At Woodlands and Park lane Nursery all rooms have a free-flow system where even the smallest of children crawling can freely move between the indoors and the outdoors. Plastic door curtains help to maintain the right temperature. Each room leads onto a covered deck where children can access similar learning opportunities as they would inside. The decks lead onto large open plan gardens per room that all link in with each other.
The gardens are covered with a mix of astro-turf, soft play surfaces and grass to ensure they are safe for play all year and the nursery provides all in one wet-weather protective clothing. The gardens may look messy as you walk round but we are firm believers in loose-parts play, offering the children a range of heuristic objects and the confidence and skills to take their learning and play in what ever direction they decide. Please read our information on loose-parts for more information. (available at the nursery).
Woodlands is located within 39 acres of woodlands and has a purpose-built Forest school on site that has large dens, a fire circle, storytelling areas, hammocks and a slack line. There is a large wooden shelter and a toilet, and the children can continue their learning each week as they discover and play with their friends. Both settings have use of the forest school.
There are clear health benefits associated with outdoor learning. Children need daily exercise, vigorous enough to get them out of breath with their hearts and lungs working hard. NHS guidelines say that children under 5 need three hours exercise a day and that it should be with a mixture of bone strengthening, muscle building and cardiovascular. At Woodlands and Park lane nursery, we ensure that through activities such as running, climbing, digging and swinging from branches, these needs are more than met every day.
The curriculum used by all schools and nurseries for children 0-5 years old is the Early Years Foundation Stage or the EYFS. It groups children's development and learning into seven areas:
The three prime areas are:
The four specific areas are:
We have already looked at the ways in which outdoor play can enhance children’s personal, emotional and physical development. Let's look at some other areas.
Children learn through negotiating plans with their friends, maybe to build a shelter for a hedgehog or working out whose turn it is first on the rope swing. They learn to co-operate through group games and enjoy the company of others as they play and relax.
Children are motivated to talk by stimulating experiences and a day in the woods gives the children plenty to talk about. At Woodlands we understand the value of these experiences. We create a relaxed, supportive environment in which the children feel safe and valued, and at every opportunity throughout the day we promote high-quality talk that develops the children's confidence and speaking and listening skills.
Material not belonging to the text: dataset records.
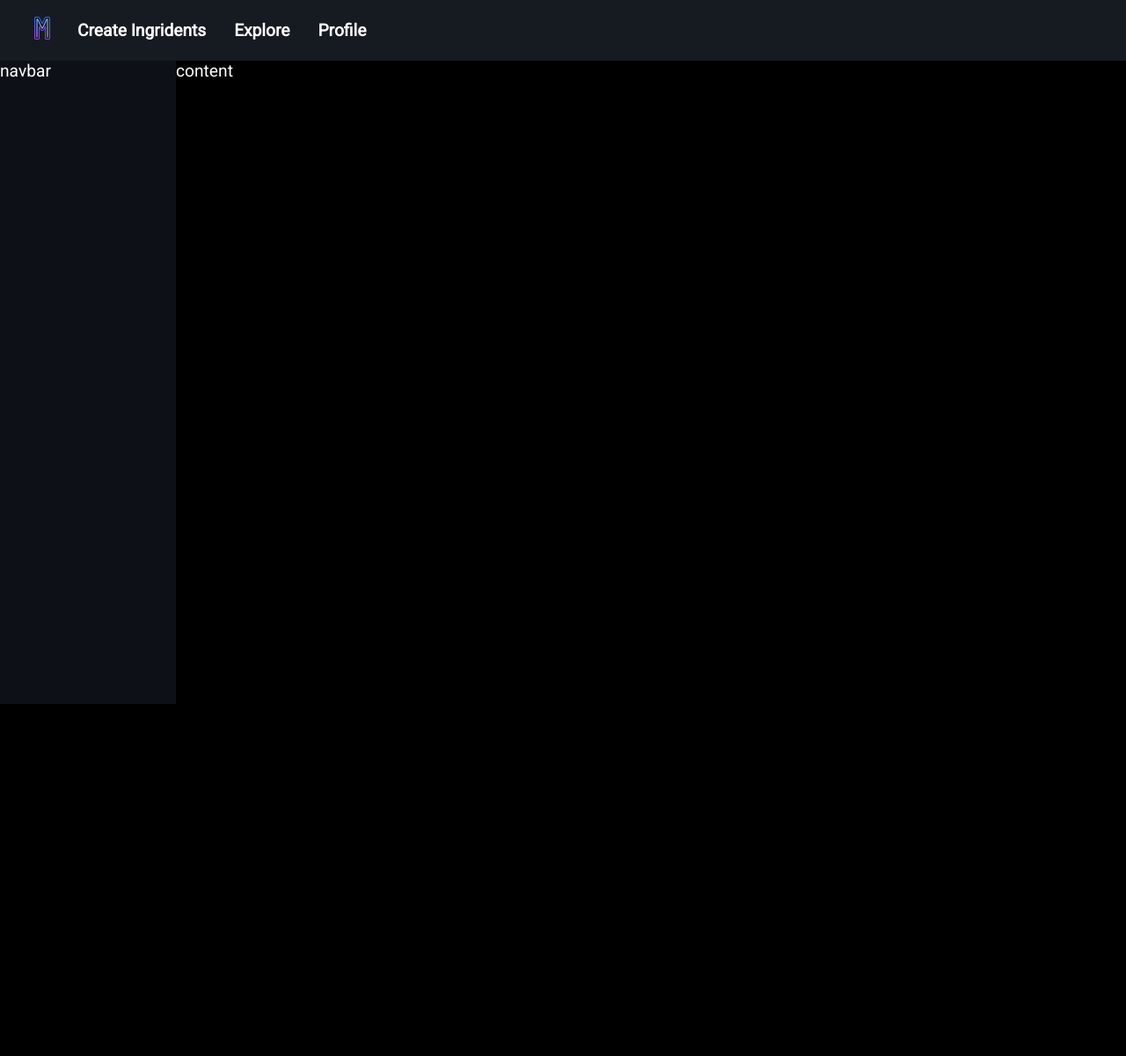
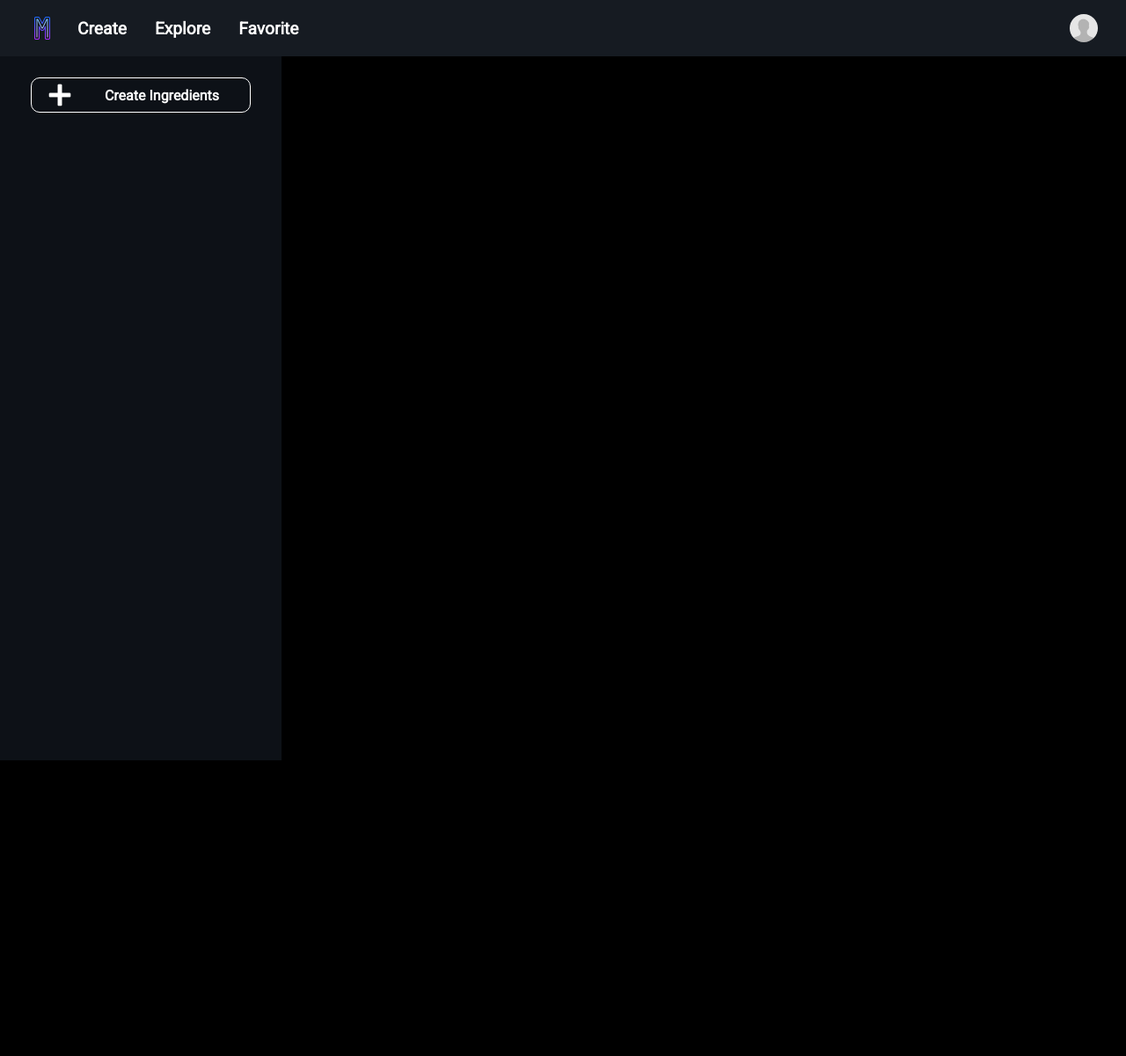
Before and after one commit to miftahr149/PHP-project, a PHP site: page /view/home.php in a window 1280 px wide. Shown: the whole page at 88% size. Before the commit the page ends 800 px from the top, so only its background shows below. Run offline with PHP 8.4, Linux system fonts and the light colour scheme; the visitor is signed in with stand-in values (Sample User, id 1).

Commit message:
working on homepage

```diff
--- a/css/home.css
+++ b/css/home.css
@@ -3,6 +3,11 @@
 :root {
     --header-bg-color: #161b22;
     --navbar-bg-color: #0d1117;
+    --create-ingredients-bg-color: #238636;
+}
+
+body {
+    min-height: 150vh;
 }
 
 .header {
@@ -20,6 +25,7 @@
     font-weight: bold;
     border-radius: 10px;
     padding: 0 0.5rem;
+    transition: all 500ms ease-out;
 }
 
 .header__menu:hover {
@@ -27,12 +33,59 @@
     color: var(--header-bg-color);
 }
 
+.profile img {
+    border-radius: 50%;
+}
+
 /* main */
 .main {
     display: grid;
-    grid-template-columns: 200px 1fr;
+    grid-template-columns: 25vw 1fr;
 }
+
+/* Navbar */
 
 .main__navbar {
     background-color: var(--navbar-bg-color);
+    height: 100vh;
+
+    padding: 1.5rem .2rem;
+
+    position: sticky;
+    top: 0;
+    left: 0;
 }
+
+.create-ingredients {
+    gap: 1rem;
+    margin: auto;
+    border-radius: 10px;
+    padding: .2rem 1rem;
+    align-items: center;
+    border: 1px solid white;
+    font-size: 1rem;
+    color: inherit;
+    text-decoration: none;
+    width: 80%;
+    transition: all 500ms ease-in-out;
+}
+
+.create-ingredients:hover {
+    color: black;
+    background-color: white;
+}
+
+.create-ingredients:hover img {
+    filter: invert(1);
+}
+
+.create-ingredients p {
+    text-align: center;
+    font-weight: bold;
+}
+
+/* Content */
+
+.main__content {
+    padding: 1rem 1.2rem;
+}
--- a/css/utility.css
+++ b/css/utility.css
@@ -23,6 +23,10 @@ body {
 
     display: flex;
     flex-direction: column;
+}
+
+img {
+    display: block;
 }
 
 p {
--- a/utility/function.php
+++ b/utility/function.php
@@ -7,3 +7,7 @@ function sendError(string $error)
     <p class='error'>{$error}</p>
     ";
 }
+
+function isLog(): void {
+    if (empty($_SESSION['user_data'])) header('Location: ../index.php');
+}
--- a/view/home.php
+++ b/view/home.php
@@ -1,4 +1,10 @@
-<?php session_start() ?>
+<?php
+
+session_start();
+include("../utility/function.php");
+isLog();
+
+?>
 
 <!DOCTYPE html>
 <html lang="en">
@@ -19,17 +25,29 @@
             <a href="<?php $_SERVER['PHP_SELF'] ?>" class="">
                 <img src="../favicon.ico" alt="meal master icon" width=32 height=32>
             </a>
-            <a href="" class="header__menu flex-box flex-center">Create Ingridents</a>
+            <a href="" class="header__menu flex-box flex-center">Create</a>
             <a href="" class="header__menu flex-box flex-center">Explore</a>
-            <a href="" class="header__menu flex-box flex-center">Profile</a>
+            <a href="" class="header__menu flex-box flex-center">Favorite</a>
         </section>
 
-        <section class="header__right"></section>
+        <section class="header__right">
+            <a href="" class="profile flex-box flex-center">
+                <img src="../img/anonym.jpg" alt="" width=32 height=32>
+            </a>
+        </section>
     </header>
 
     <main class="main flex-grow bg-black">
-        <div class="main__navbar">navbar</div>
-        <div class="main__content">content</div>
+        <div class="main__navbar">
+            <a href="" class="create-ingredients flex-box flex-center">
+                <img src="../img/plus.ico" alt="profile" title="Profile">
+                <p class="flex-grow">Create Ingredients</p>
+            </a>
+        </div>
+
+
+        <div class="main__content">
+        </div>
     </main>
 
 </body>
```
Also changed, not shown: img/anonym.jpg (added), img/plus.ico (added).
The gardens and wildwoods garden are full of open-ended resources that stimulate children's imaginations. For example, a stone could be buried pirate treasure, a plate for a pixie, food for bear, a wall for a castle, a car for a bug or many other things. Whereas resources such as a plastic car, are usually only used by children as a car. Rather than taking a whole array of resources and toys with us, the focus outdoors is on using what we find for imaginative, exploratory play and for creating and building.
Hands-on use of real objects is the cornerstone of developing mathematical understanding and as with all learning, engagement is the key. So the outdoors is the perfect place to develop those early maths skills, whether it be through counting conkers, pacing out distances, or finding shapes we recognise in the world around.
Just like any nursery, we sing songs, and listen to and tell stories every day – with the added bonus that much of the time we will be doing it under the trees. We ensure plenty of opportunities for the development of early literacy skills such as letter and word recognition. We make letters and words from natural objects on the forest floor or find sticks to write them in the mud or earth.
Where do we begin with this area? Learning about the flora and fauna, life cycles, the weather, the seasons, growth, habitats, insulation, light and dark, sound, forces....the list is endless. We are in nature's classroom and make the most of it.
Characteristics of effective learning
This part of the Early Years Foundation Stage (EYFS) curriculum describes children's attitudes to learning and 'how' they learn rather than 'what' they learn. If positive habits are formed in their early years, children will be able to apply these learning styles throughout their lives.